Rod St. Aubyn: What Makes A Good Legislator?

With campaign season in full swing, I thought about all the billboards, brochures, advertisements and other campaign materials.  Just how does the average citizen determine who they should vote for as their next state legislator especially between an incumbent and a new candidate?  Having had the opportunity to observe legislators up close as a fellow legislator and also as a lobbyist for almost 15 years, I have seen the worst examples and also the best examples.  For the most part, ND state legislators from both parties are truly there for the right reason, as a public service.  We really do have a good system in ND with our citizen legislature.  There has been constant turnover.  It is not a permanent position and the need for term limits have not been needed.  If it were a full-time permanent position I fear that everything would change.

Though most legislators have good intentions, I have to chuckle when I hear observations from other lobbyists and other insiders.  Comments like “How did he/she ever get elected?”  Legislators and people that work closely with the legislators, like state lobbyists, know which legislators are most effective.  I often thought how valuable it would be to have a confidential survey completed by legislators and lobbyists evaluating legislators.  The survey results could then be published.  The problem is that I am not sure how accurate and truthful the results would be.  I suspect that long term the survey would be a useless tool.

So how should we evaluate our legislators?

Is it based on the number of bills that the legislator sponsors?  I have witnessed legislators who sponsor a tremendous number of bills.  If they are prime sponsors, they are often leaving committee hearings, where the important work is done, so they can testify about their bills in other committees.  This creates a real problem when they leave their assigned committee pushing a lot of work for the other committee members.  Committee work is probably the most important duty for a legislator, aside from actual floor votes.

Is it based on the number of floor speeches the legislator makes?  When a legislator continually gets up to make a floor speech, with the exception of a committee chair, many cynical legislators often make private comments like, “I wonder what office he/she is planning on running for during the next election?”  Though it may be a cynical question, I have seen this come true numerous times.

Is it based on the legislator’s support for your position on particular bills, such as being pro-life?  Though I can understand the importance of this issue for many people, what if you are fiscally conservative AND pro-life and the legislator votes against pro-life legislation, but has consistently voted for fiscally conservative budgets.  Though a very important issue, legislators vote each session on almost 1,000 bills and these pro-life/pro-choice bills may total 5 or less. In addition, sometimes pro-life legislators may vote against a pro-life bill because of some provision within the bill.  Does that mean that the legislator is wrong according to that pro-life voter?

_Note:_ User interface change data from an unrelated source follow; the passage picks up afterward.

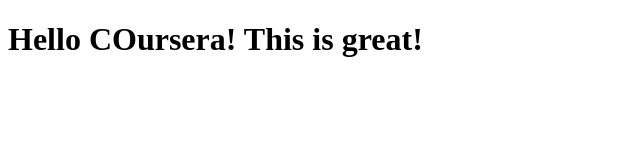
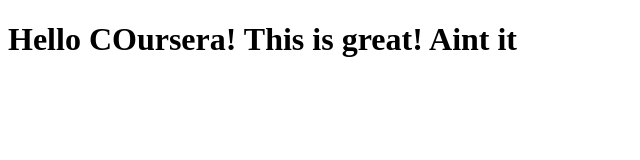
Before and after one commit to asimleo123/coursera-test, a plain HTML site: page site/index.html in a window 1280 px wide. Shown: the whole page, without its empty margins (0-640 px from the left). Drawn offline with Linux system fonts and the light colour scheme.

Commit message:
small edition to our page content

```diff
--- a/site/index.html
+++ b/site/index.html
@@ -4,6 +4,6 @@
 	<title>Hello Coursera!</title>
 </head>
 <body>
-<h1> Hello COursera! This is great!</h1>
+<h1> Hello COursera! This is great! Aint it</h1>
 </body>
 </html>
```
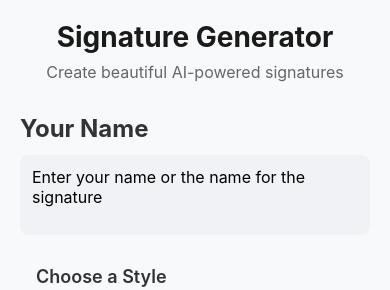
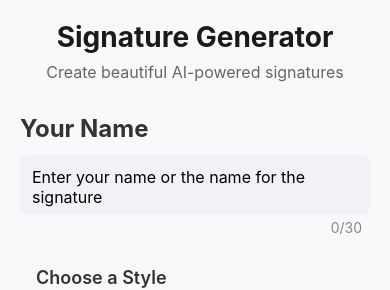
Before and after one commit to kutlukarakoc/signature, a React Native app in the folder frontend/: screen /Home in a window 390 px wide. Shown: the top 290 px of the page. Built offline with nearby package versions, Linux system fonts and the light colour scheme.

Commit message:
feat: Implement prompt handling and character counter in HomeScreen

```diff
--- a/frontend/src/screens/home-screen.tsx
+++ b/frontend/src/screens/home-screen.tsx
@@ -28,6 +28,10 @@ export function HomeScreen() {
 
   const handleSelectStyle = (style: SignatureStyle) => {
     setSelectedStyle(style);
+  };
+
+  const handlePromptChange = (text: string) => {
+    setPrompt(text);
   };
 
   const handleGenerateSignature = async () => {
@@ -97,11 +101,12 @@ export function HomeScreen() {
               style={styles.input}
               placeholder="Enter your name or the name for the signature"
               value={prompt}
-              onChangeText={setPrompt}
+              onChangeText={handlePromptChange}
               multiline
-              numberOfLines={2}
-              maxLength={100}
+              numberOfLines={1}
+              maxLength={30}
             />
+            <Text style={styles.characterCounter}>{prompt.length}/30</Text>
           </View>
 
           <StyleSelector
@@ -186,8 +191,15 @@ const styles = StyleSheet.create({
     backgroundColor: '#f0f2f5',
     borderRadius: 8,
     padding: 12,
-    minHeight: 80,
+    minHeight: 60,
     textAlignVertical: 'top',
+  },
+  characterCounter: {
+    fontSize: 14,
+    color: '#888',
+    textAlign: 'right',
+    marginTop: 4,
+    paddingRight: 8,
   },
   generateButtonContainer: {
     marginTop: 30,
```
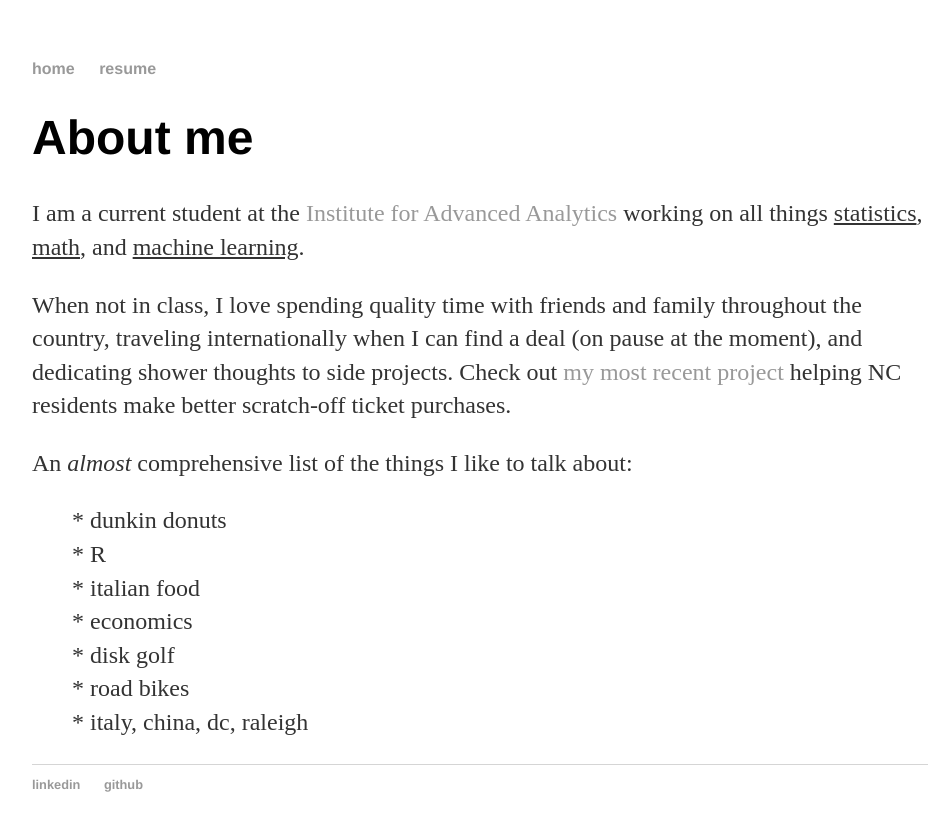
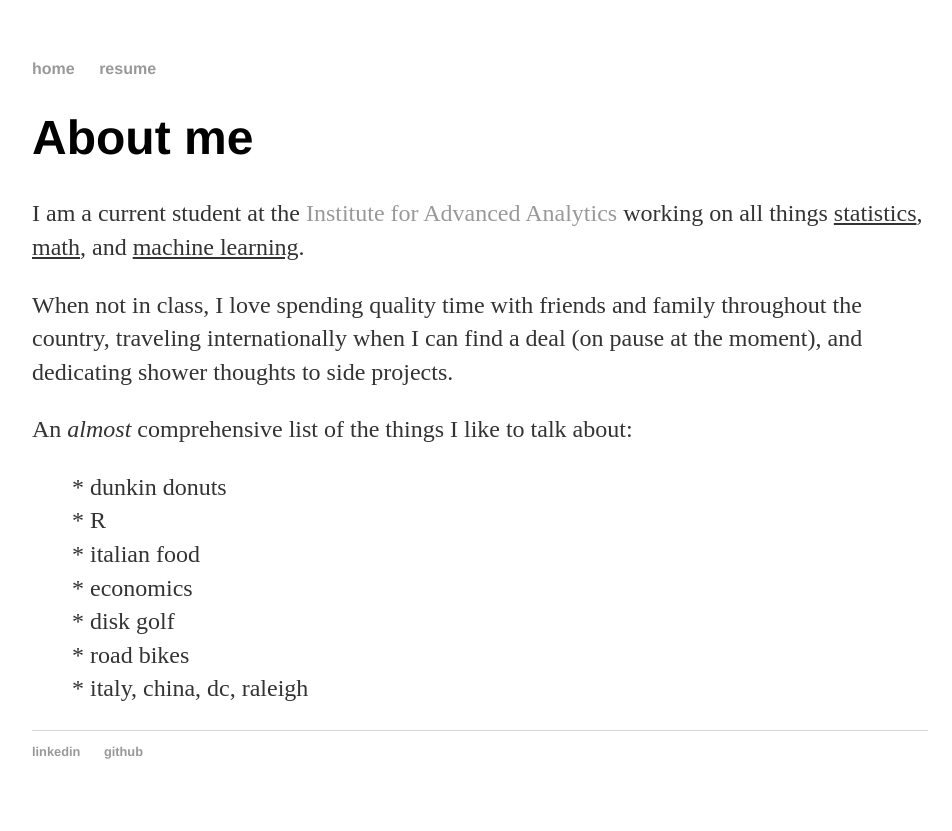
Before and after one commit to kevcraig/kevcriag.github.io, a Jekyll site: the page built from about/index.html, in a window 1280 px wide. Shown: the top 831 px of the page, without its empty margins (160-1112 px from the left). Built offline with Jekyll 4.4.1, drawn with Linux system fonts in a browser that asks for light colours.

Commit message:
Update index.html

```diff
--- a/about/index.html
+++ b/about/index.html
@@ -6,7 +6,7 @@ title: Kevin Craig
 <div class="blurb">
 	<h1>About me</h1>
 	<p>I am a current student at the <a href = "https://analytics.ncsu.edu/" target = "_blank"> Institute for Advanced Analytics </a> working on all things <u>statistics</u>, <u>math</u>, and <u>machine learning</u>.  </p>
-	<p>When not in class, I love spending quality time with friends and family throughout the country, traveling internationally when I can find a deal (on pause at the moment), and dedicating shower thoughts to side projects. Check out <a href = "/ScratcherStatsNC" target = "_blank"> my most recent project </a> helping NC residents make better scratch-off ticket purchases.</p>
+	<p>When not in class, I love spending quality time with friends and family throughout the country, traveling internationally when I can find a deal (on pause at the moment), and dedicating shower thoughts to side projects.
 	<p> An <em>almost</em> comprehensive list of the things I like to talk about: </p>
 	<p style="margin-left: 40px">
 				      * dunkin donuts <br>
```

Is it based on the ranking of that legislator on some interest group legislative scorecard?  Unfortunately these rankings are often misleading and subjective.  A legislator may vote on a version of a bill multiple times through the course of its process – committee vote, full house vote, the amended bill vote once it comes back to the house of origin, the conference committee vote.  So which vote is most important and which vote is used in the scorecard?  Legislators may have multiple reasons for voting for or against a particular bill – particular sections of the bill, impacts on other issues, fiscal impact, belief that it may be unconstitutional.

My best advice to a voter is to determine the issues that are most important to him or her.  Then talk to the candidate, whether it is an incumbent legislator or a new candidate, and ask them their views on those topics.  Typically candidates are making their door-to-door visits now.  Legislators are generally very open to talking to their constituents.  If an incumbent voted against legislation in the past that you really supported, ask for their reasons for voting against the bill.  Their answer may surprise you and it may be that they actually mirror your views on the issue.  If their reasoning is not what you can support, then you have your answer.

Another suggestion is to visit with another legislator that you know and that you personally have supported their positions in the past.  Or ask others who are present during legislative sessions their opinions of candidates, such as lobbyists.  Ask them if they feel that this candidate/legislator has been or will be effective as a legislator.  There is a lot more to being an effective legislator than just voting.  An effective legislator knows how to work with other legislators in getting important amendments approved to properly shape a bill.  It is a known fact that when some legislators get up to talk on the floor, it automatically results in the other party voting against that particular legislator’s issue just because he/she is so polarizing.  This is true in both political parties.  A good legislator is an active participant in committees and is not just a “show boat” during floor debates trying to garner media attention.

The important point that I want to make is to become an educated voter.  Do a little homework and feel good about making an educated choice.

Rob Port is the editor of SayAnythingBlog.com, a columnist for the Forum News Service, and host of the Plain Talk Podcast which you can subscribe to by clicking here.

Related posts

Top